The South China Morning Post printed the article and posted it online until its sudden disappearance from the website at night. It had been replaced with a statement from the newspaper claiming Yam's column hadn't met its standards for publication and contained "multiple unverifiable insinuations."
If you ask Executive Editor Chow Chung-yan about possible attempts by China to interfere, you get a remarkable answer. The newspaper has excellent relations with all kinds of governments, Chow says. "If they feel misrepresented, they call us and ask for a meeting." It's only Beijing that we never hear from, he says. He adds that he wishes that were different.
The article you are reading originally appeared in German in issue 34/2018 (August 18th, 2018) of DER SPIEGEL.
China's government is concerned about the country's reputation. It has taken a beating, and not just since Donald Trump's declaration of a trade war against the country. That's why Beijing is now pumping billions into a state-steered media apparatus that is supposed to spin the story of China's miracle to foreign audiences. It wants to have a significant voice in the debate as to whether the world should fête or fear China's rise.
Although the South China Morning Post is a privately owned company, it would still suit its owners well if the world had a better opinion of China. Alibaba currently generates the lion's share of its revenues in China. But the company would like to conquer foreign markets in the future and become a global player. The most plausible explanation is that Alibaba acted out of a mixture of patriotism and self-interest when it acquired the newspaper.

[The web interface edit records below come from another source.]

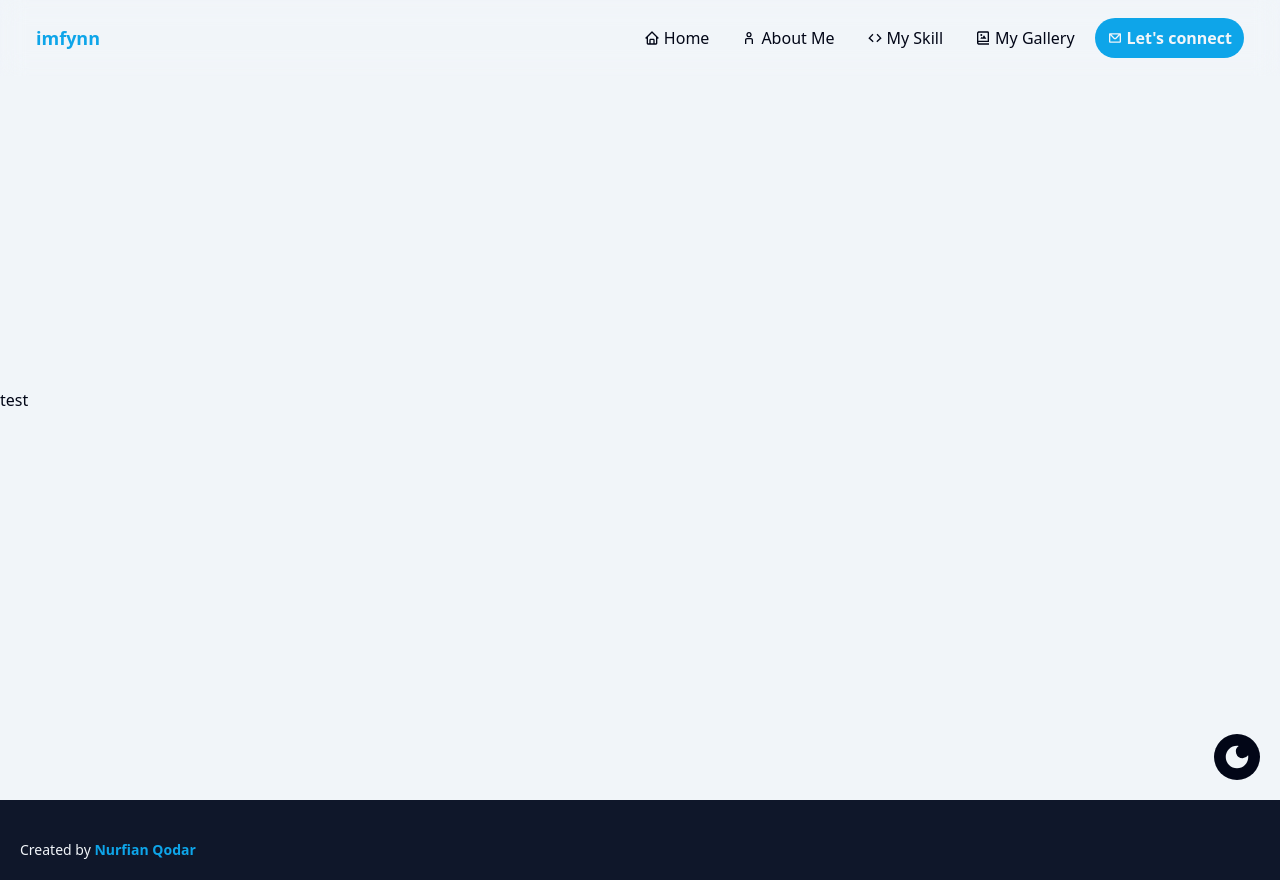
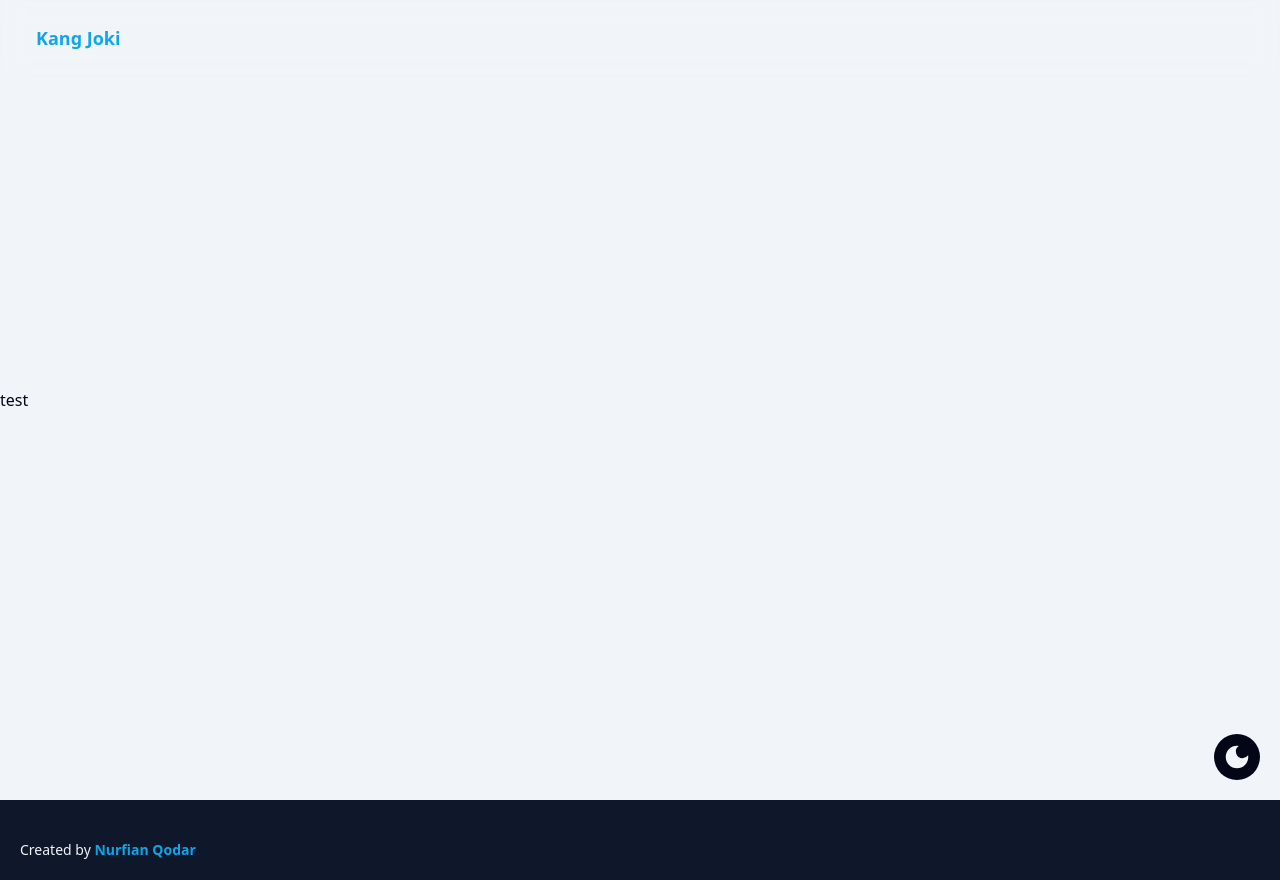
Before and after one commit to nurfianqodar/portfolio-vite, a React (Vite) app: page /contact in a window 1280 px wide. Built offline with nearby package versions, Linux system fonts and the light colour scheme.

Commit message:
bug at button navbar

```diff
--- a/src/components/Navbar/Navbar.tsx
+++ b/src/components/Navbar/Navbar.tsx
@@ -1,33 +1,28 @@
-import React, { useState } from "react";
-import NavBrand from "./NavbarPart/NavBrand";
-import MobileButton from "./NavbarPart/NavButton";
-import NavLinks from "./NavbarPart/NavLinks";
-// Nav link part
-
-// Mobile button part
+import React from "react";
+import NavbarContainer from "./NavbarContainer";
+import NavbarLogo from "./NavbarLogo";
+import NavbarLinks from "./NavbarLinks";
+import NavbarLinkItem from "./NavbarLinkItem";
+import { linkData } from "../../libs/LinkData";
 
 const Navbar: React.FC = () => {
-    const [isOpen, setIsOpen] = useState(false);
-
-    return (
-        <header
-            className={`fixed top-0 left-0 w-full flex items-center z-10 bg-transparent backdrop-blur-md justify-center px-5  dark:text-light`}
-        >
-            <div className="container">
-                <div className="flex justify-between relative">
-                    {/* Navbar brand */}
-                    <NavBrand brand="imfynn" />
-
-                    <div className="flex items-center px-4">
-                        {/* Navbar mobile button */}
-                        <MobileButton isOpen={isOpen} setIsOpen={setIsOpen} />
-                        {/* Navbar Links */}
-                        <NavLinks isOpen={isOpen} />
-                    </div>
-                </div>
-            </div>
-        </header>
-    );
+  return (
+    <NavbarContainer>
+      <NavbarLogo brand="Kang Joki" />
+      <NavbarLinks isOpen={true}>
+        {linkData.map((data, key) => {
+          return (
+            <NavbarLinkItem
+              href={data.href}
+              icon={data.icon}
+              name={data.name}
+              key={key}
+            />
+          );
+        })}
+      </NavbarLinks>
+    </NavbarContainer>
+  );
 };
 
 export default Navbar;
--- /dev/null
+++ b/src/components/Navbar/NavbarButton.tsx
@@ -0,0 +1,16 @@
+import React, { ReactNode, ReducerAction } from "react";
+
+const NavbarButton: React.FC<{
+  children: ReactNode;
+  isOpen: boolean;
+  setIsOpen: ReducerAction<React.SetStateAction<boolean>>;
+}> = ({ children }) => {
+  const handleClick = () => {};
+  return (
+    <div>
+      <button onClick={() => handleClick()}>{children}</button>
+    </div>
+  );
+};
+
+export default NavbarButton;
--- /dev/null
+++ b/src/components/Navbar/NavbarContainer.tsx
@@ -0,0 +1,15 @@
+import React, { ReactNode } from "react";
+
+const NavbarContainer: React.FC<{ children: ReactNode }> = ({ children }) => {
+  return (
+    <header
+      className={`fixed top-0 left-0 w-full flex items-center z-10 bg-transparent backdrop-blur-md justify-center px-5  dark:text-light`}
+    >
+      <div className="container">
+        <div className="flex justify-between relative">{children}</div>
+      </div>
+    </header>
+  );
+};
+
+export default NavbarContainer;
--- /dev/null
+++ b/src/components/Navbar/NavbarLinkItem.tsx
@@ -0,0 +1,46 @@
+import React from "react";
+import { motion } from "framer-motion";
+import { useNavigate, useLocation } from "react-router-dom";
+
+const NavbarLinkItem: React.FC<{
+  key?: number;
+  href: string;
+  name: string;
+  icon: React.FC<{ className: string }>;
+}> = (props) => {
+  const navigate = useNavigate();
+  const location = useLocation();
+  return (
+    <motion.li
+      // Framer motion config
+      key={props.key}
+      initial={{
+        x: 400,
+      }}
+      animate={{
+        x: 0,
+      }}
+      exit={{
+        opacity: 0,
+        x: 400,
+      }}
+      // Classname
+      className={`${
+        location.pathname === props.href
+          ? "bg-primary text-light font-semibold dark:text-dark"
+          : "group  text-dark dark:text-light"
+      }  rounded-full my-1`}
+    >
+      {/* Anchor */}
+      <a
+        // Onclick function
+        onClick={() => navigate(props.href)}
+        className={`text-base py-2 mx-8 flex items-center cursor-pointer group-hover:text-primary`}
+      >
+        <props.icon className="" /> <span>{props.name}</span>
+      </a>
+    </motion.li>
+  );
+};
+
+export default NavbarLinkItem;
--- /dev/null
+++ b/src/components/Navbar/NavbarLinks.tsx
@@ -0,0 +1,39 @@
+import React, { ReactNode } from "react";
+import { motion, AnimatePresence } from "framer-motion";
+
+const NavbarLinks: React.FC<{
+  children: ReactNode;
+  isOpen: boolean;
+}> = (props, { children }) => {
+  {
+    /* Nav mobile screen */
+  }
+  return (
+    <>
+      <AnimatePresence>
+        {props.isOpen && (
+          // Nav moible screen
+          <motion.nav
+            // Framer motion config
+            initial={{
+              x: 400,
+            }}
+            animate={{
+              x: 0,
+            }}
+            exit={{
+              x: 400,
+            }}
+            // Classname
+            className="absolute py-5 bg-light  -right-5 top-full gap-y-1 dark:bg-slate-900 lg:hidden"
+          >
+            {/* Unorderes list */}
+            <ul className="flex flex-col items-center">{children}</ul>
+          </motion.nav>
+        )}
+      </AnimatePresence>
+    </>
+  );
+};
+
+export default NavbarLinks;
--- /dev/null
+++ b/src/components/Navbar/NavbarLogo.tsx
@@ -0,0 +1,14 @@
+import React from "react";
+import { Link } from "react-router-dom";
+
+const NavbarLogo: React.FC<{ brand: string }> = (props) => {
+  return (
+    <div className="px-4">
+      <Link to={"/"} className="font-bold text-lg text-primary block py-6">
+        {props.brand}
+      </Link>
+    </div>
+  );
+};
+
+export default NavbarLogo;
--- a/src/components/Navbar/NavbarPart/NavBrand.tsx
+++ /dev/null
@@ -1,17 +0,0 @@
-import React from "react";
-import { Link } from "react-router-dom";
-
-const NavBrand: React.FC<{ brand: string }> = (props) => {
-    return (
-        <div className="px-4">
-            <Link
-                to={"/"}
-                className="font-bold text-lg text-primary block py-6"
-            >
-                {props.brand}
-            </Link>
-        </div>
-    );
-};
-
-export default NavBrand;
--- a/src/components/Navbar/NavbarPart/NavButton.tsx
+++ /dev/null
@@ -1,21 +0,0 @@
-import React from "react";
-
-import { CgClose, CgMenu } from "react-icons/cg";
-
-const MobileButton: React.FC<{
-    // Props type
-    isOpen: boolean;
-    setIsOpen: React.Dispatch<React.SetStateAction<boolean>>;
-    // Function
-}> = (props) => {
-    const handleClick = () => {
-        props.setIsOpen(!props.isOpen);
-    };
-    return (
-        <button onClick={() => handleClick()} className="text-2xl lg:hidden">
-            {props.isOpen ? <CgClose className="text-red-500" /> : <CgMenu />}
-        </button>
-    );
-};
-
-export default MobileButton;
--- a/src/components/Navbar/NavbarPart/NavLinks.tsx
+++ /dev/null
@@ -1,122 +0,0 @@
-import { useNavigate, useLocation } from "react-router-dom";
-import { motion, AnimatePresence } from "framer-motion";
-import { linkData } from "./LinkData";
-
-const NavLinks: React.FC<{ isOpen: boolean }> = (props) => {
-    const navigate = useNavigate();
-    const location = useLocation();
-    // Link interface
-
-    // Link data
-
-    // Return here
-    return (
-        <>
-            {/* Nav mobile screen */}
-            <AnimatePresence>
-                {props.isOpen && (
-                    // Nav moible screen
-                    <motion.nav
-                        // Framer motion config
-                        initial={{
-                            x: 400,
-                        }}
-                        animate={{
-                            x: 0,
-                        }}
-                        exit={{
-                            x: 400,
-                            transition: {
-                                delay: (linkData.length + 2) / 10,
-                            },
-                        }}
-                        // Classname
-                        className="absolute py-5 bg-light  -right-5 top-full gap-y-1 dark:bg-slate-900 lg:hidden"
-                    >
-                        {/* Unorderes list */}
-                        <ul className="flex flex-col items-center">
-                            {/* Link data mapping */}
-                            {linkData.map((data, index) => {
-                                return (
-                                    <motion.li
-                                        // Framer motion config
-                                        key={index}
-                                        initial={{
-                                            x: 400,
-                                        }}
-                                        animate={{
-                                            x: 0,
-                                        }}
-                                        exit={{
-                                            opacity: 0,
-                                            x: 400,
-                                            transition: {
-                                                delay: index / 10,
-                                            },
-                                        }}
-                                        transition={{
-                                            delay: index / 10,
-                                        }}
-                                        // Classname
-                                        className={`${
-                                            location.pathname === data.href
-                                                ? "bg-primary text-light font-semibold dark:text-dark"
-                                                : "group  text-dark dark:text-light"
-                                        }  rounded-full my-1`}
-                                    >
-                                        {/* Anchor */}
-                                        <a
-                                            // Onclick function
-                                            onClick={() => navigate(data.href)}
-                                            className={`text-base py-2 mx-8 flex items-center cursor-pointer group-hover:text-primary`}
-                                        >
-                                            <data.icon className="" />{" "}
-                                            <span>{data.name}</span>
-                                        </a>
-                                    </motion.li>
-                                );
-                            })}
-                        </ul>
-                    </motion.nav>
-                )}
-            </AnimatePresence>
-
-            {/* Nav lg screen */}
-            <nav className="hidden lg:flex">
-                <ul className="flex gap-2">
-                    {linkData.map((data, index) => {
-                        return (
-                            <motion.li
-                                key={index}
-                                initial={{
-                                    y: -100,
-                                }}
-                                animate={{
-                                    y: 0,
-                                }}
-                                transition={{
-                                    delay: index / 20,
-                                }}
-                                className={`${
-                                    location.pathname === data.href
-                                        ? "bg-primary text-light font-semibold dark:text-dark"
-                                        : "group  text-dark dark:text-light"
-                                }  rounded-full my-1`}
-                            >
-                                <a
-                                    onClick={() => navigate(data.href)}
-                                    className={`text-base  py-2 gap-x-1 px-3 flex items-center cursor-pointer group-hover:text-primary`}
-                                >
-                                    <data.icon className="" />{" "}
-                                    <span>{data.name}</span>
-                                </a>
-                            </motion.li>
-                        );
-                    })}
-                </ul>
-            </nav>
-        </>
-    );
-};
-
-export default NavLinks;
```
Also changed, not shown: src/libs/LinkData.tsx (renamed from src/components/Navbar/NavbarPart/LinkData.tsx).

Describing the ideal relationship between companies and the government, Jack Ma has said something along the lines of: "Go ahead and flirt with it, but don't marry it."